Yesterday, she said it was the first day she woke up and thought that she actually wasn’t ready to go home.  She realizes now, with the distance, clearer head, and perspective of seeing what other people with mental illness struggle with, and the benefit of the group work and hearing other people’s stories, what a bad place she was in and that she didn’t see it at the time.  She doesn’t want to feel that way again.  She wants to live.  She wants to get better.  She believes she can now.  She knows she needs more coping strategies, med management, and talk therapy.  She knows she still needs a safety plan when she gets home.  She is glad she is where she is, as hard as it is.  She thanked me over and over. I told her the best gift she can give me is to get herself well so we can go out and celebrate the amazing person she is and her life, together.  

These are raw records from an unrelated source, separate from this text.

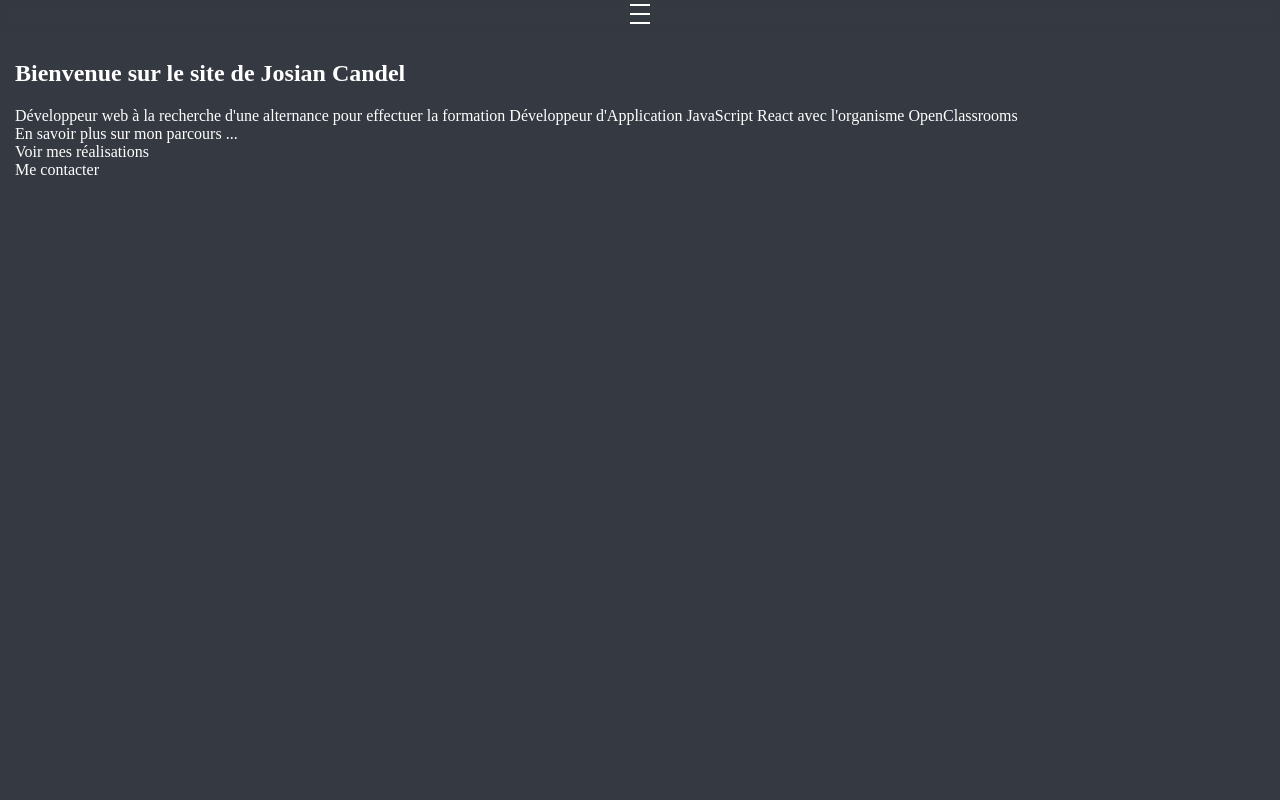
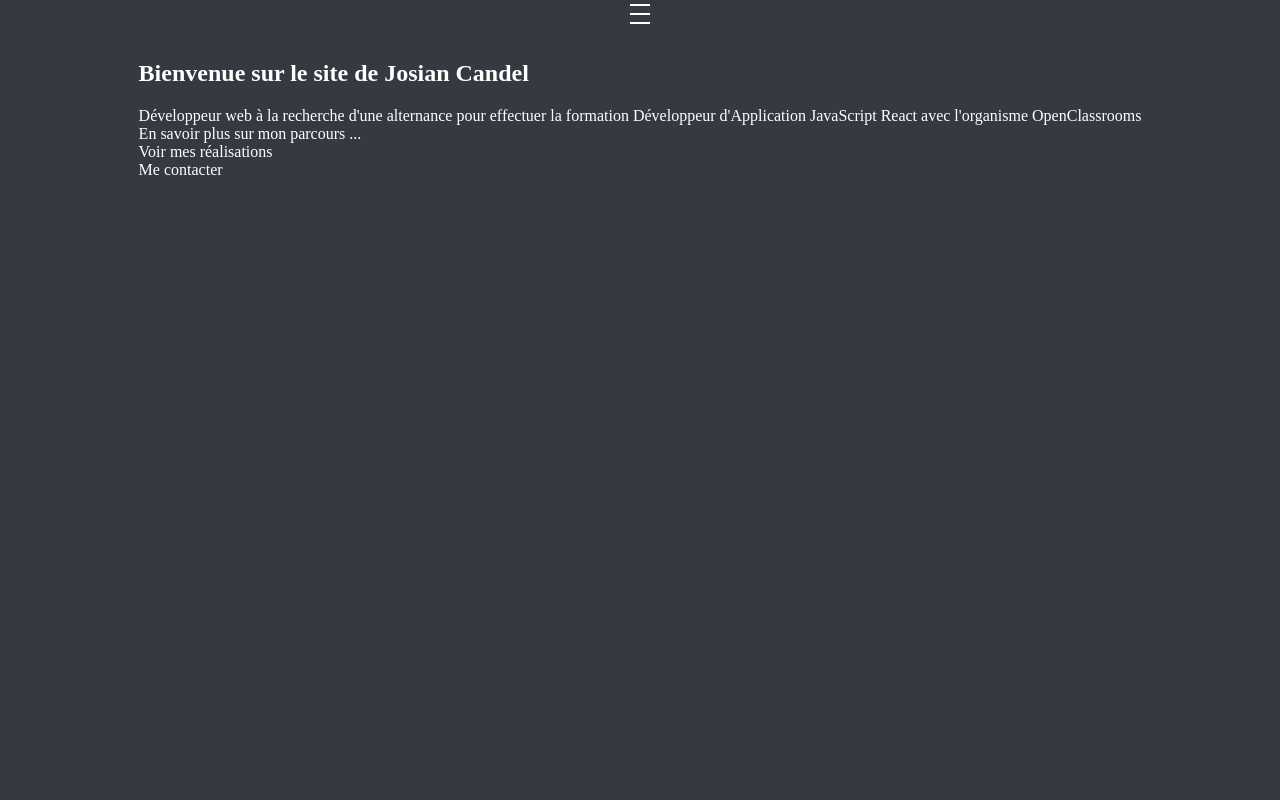
Before and after one commit to Jsncndl/jsncndl, a React (Create React App) app in the folder my-app/: page / in a window 1280 px wide. Shown: the top 800 px of the page. Built offline with nearby package versions, Linux system fonts and the light colour scheme.

Commit message:
edit app and globalStyle for page contact

```diff
--- a/my-app/src/App.tsx
+++ b/my-app/src/App.tsx
@@ -1,5 +1,6 @@
 import './App.css'
 import { ResponsiveHeader } from './components/Header/responsiveHeader'
+import { Contact } from './pages/Contact/Contact'
 import { Home } from './pages/Home/Home'
 import { More } from './pages/More/More'
 import { Sites } from './pages/Sites/Sites'
@@ -53,7 +54,7 @@ function App() {
         <Sites />
       </StyledSection>
       <StyledSection id='contact'>
-        <span>Derniere div</span>
+        <Contact />
       </StyledSection>
     </Main>
   )
--- a/my-app/src/styles/globalStyle.tsx
+++ b/my-app/src/styles/globalStyle.tsx
@@ -7,10 +7,8 @@ export const Main = styled.main`
 
 export const StyledSection = styled.section`
   height: 100vh;
-  top: 0;
-  bottom: 0;
-  left: 0;
-  right: 0;
   background-color: ${colors.first};
   padding: 40px 15px;
+  display: flex;
+  justify-content: center;
 `
```
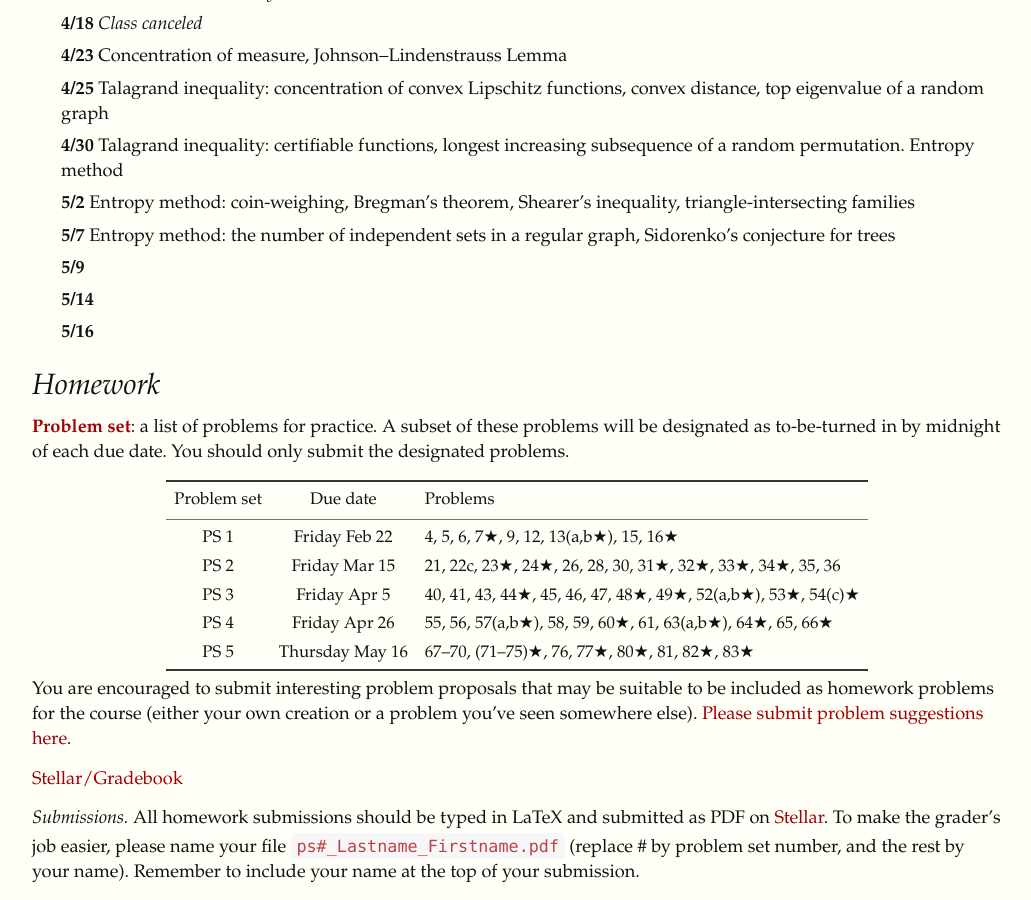
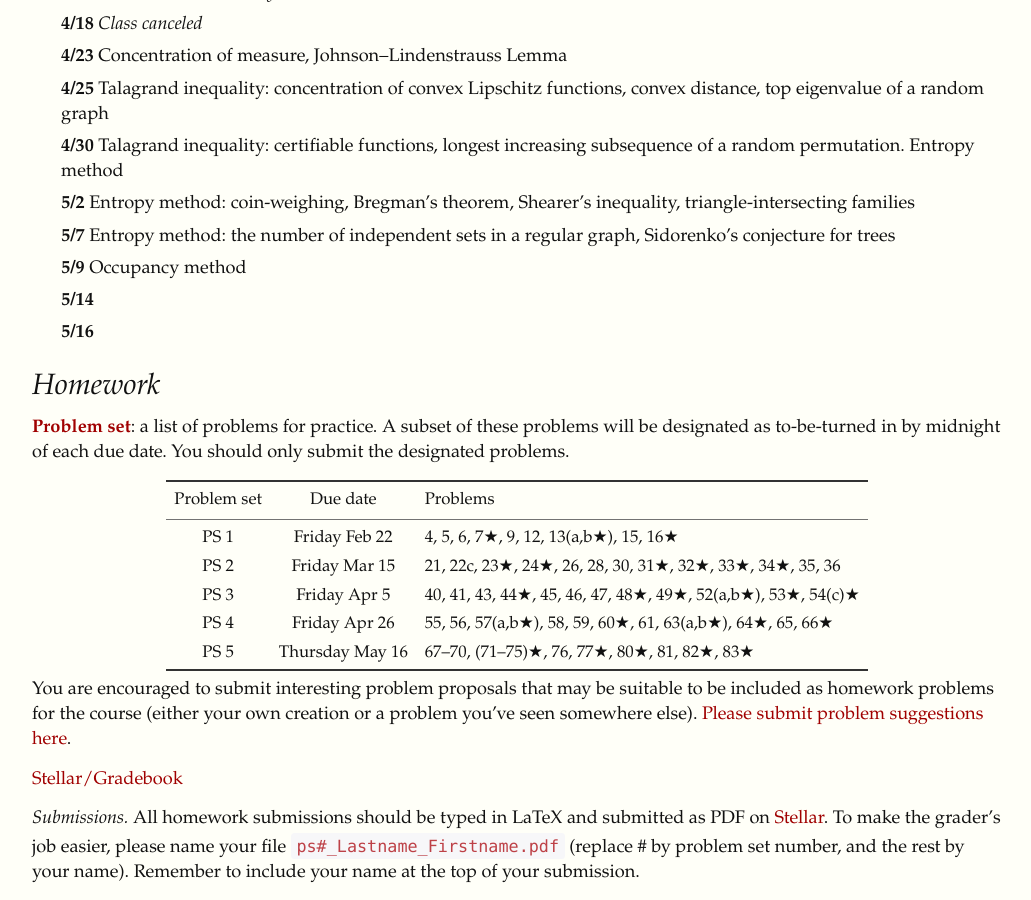
Before and after one commit to yufeizhao/yufeizhao.github.io, a Jekyll site: the page built from pm/index.md, in a window 1280 px wide and 900 px high, scrolled down 1546 px. Shown: the whole window, without its empty margins (123-1154 px from the left). Built offline with Jekyll 4.4.1, drawn with Linux system fonts in a browser that asks for light colours; nearby versions of some CDN libraries; formulas are drawn with MathJax 3.

Commit message:
syllabus

```diff
--- a/pm/index.md
+++ b/pm/index.md
@@ -57,7 +57,7 @@ A graduate-level introduction to the probabilistic method, a fundamental and pow
 - **4/30** Talagrand inequality: certifiable functions, longest increasing subsequence of a random permutation. Entropy method
 - **5/2** Entropy method: coin-weighing, Bregman's theorem, Shearer's inequality, triangle-intersecting families
 - **5/7** Entropy method: the number of independent sets in a regular graph, Sidorenko's conjecture for trees
-- **5/9**
+- **5/9** Occupancy method
 - **5/14**
 - **5/16**
 
```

Hopefully, she’ll be home by the end of next week. She’s already getting support systems in place with the help of the staff there.  They asked her if she wanted me to be a part of her discharge planning family meeting, because I was the one who saw the need to get her to this level of help and she apparently told them how much she valued my support.  She doesn’t want to bother me or make me miss work.  I told her if she wanted me to be there, I would be. Not a problem.  And even if I wasn’t there, I am still a part of her team as long as she wants me to be.  That contract doesn’t expire.  Ever.

Caring for the Caregiver
Now that it’s been a week, and I’ve had the chance to talk with her for the first time since that nightmare in the ER, I realize how incredibly stressful it’s been for me.  When you are in crisis management mode, you are in that mode.  The emotional impact of that often hits you later.

I barely ate or slept all week.  Work has been insanely stressful as well, which of course, did not help.

I realize now, I spent 3 full days last weekend, desperately trying to keep her alive and get her to the help she needed. I did so without the full support of my husband, who disagreed with me on how at risk she was and taking her to the ER (despite the fact every therapist and doctor on the planet would likely say the same thing).  And that was hard.  I knew I was doing the right thing by trying to get her to the ER, but still, I felt very alone.

I realize now, I took a tremendous chance by not insisting I stay with her or taking her to the ER the day she told me, or the next day, or the day after that.  And I feel guilty about that.  She was incredibly unstable and that contract could have easily gone out the window in a heartbeat. It could so easily have ended differently… and this story could easily have had a much more tragic ending.  Easily.  And that scares the bejesus out of me.  I’d never forgive myself if that had been the outcome.  

And so I share this story, because it’s not just mine, or my friend’s.

It’s the story of far too many people every day.  Statistically, 117 people commit suicide every single day.  Over 42,000 people a year in the U.S!  It’s the 10th leading cause of death in the United States.  For every person who succeeds, 25 attempt suicide,  like my friend did.  While men are at higher risk, women are certainly not immune.  

If you are worried about someone, here’s what you should do

How a safety plan can help and the suicide prevention lifeline

Please, if anyone shows signs that they may be at risk for or ever confides in you that they are considering suicide, don’t dismiss it.  Don’t think you alone can help them.  Know the warning signs.  Help them to get the help they need.  Don’t tell them not to feel the way they do, they can’t help it.  Get them help.  Immediately.  It could literally save their life.

September is suicide awareness month.  I hope in sharing my story and that of my dear friend, your awareness of suicide signs and prevention is greater than it was.  Reach out to someone who is struggling.  No one needs to go through it alone.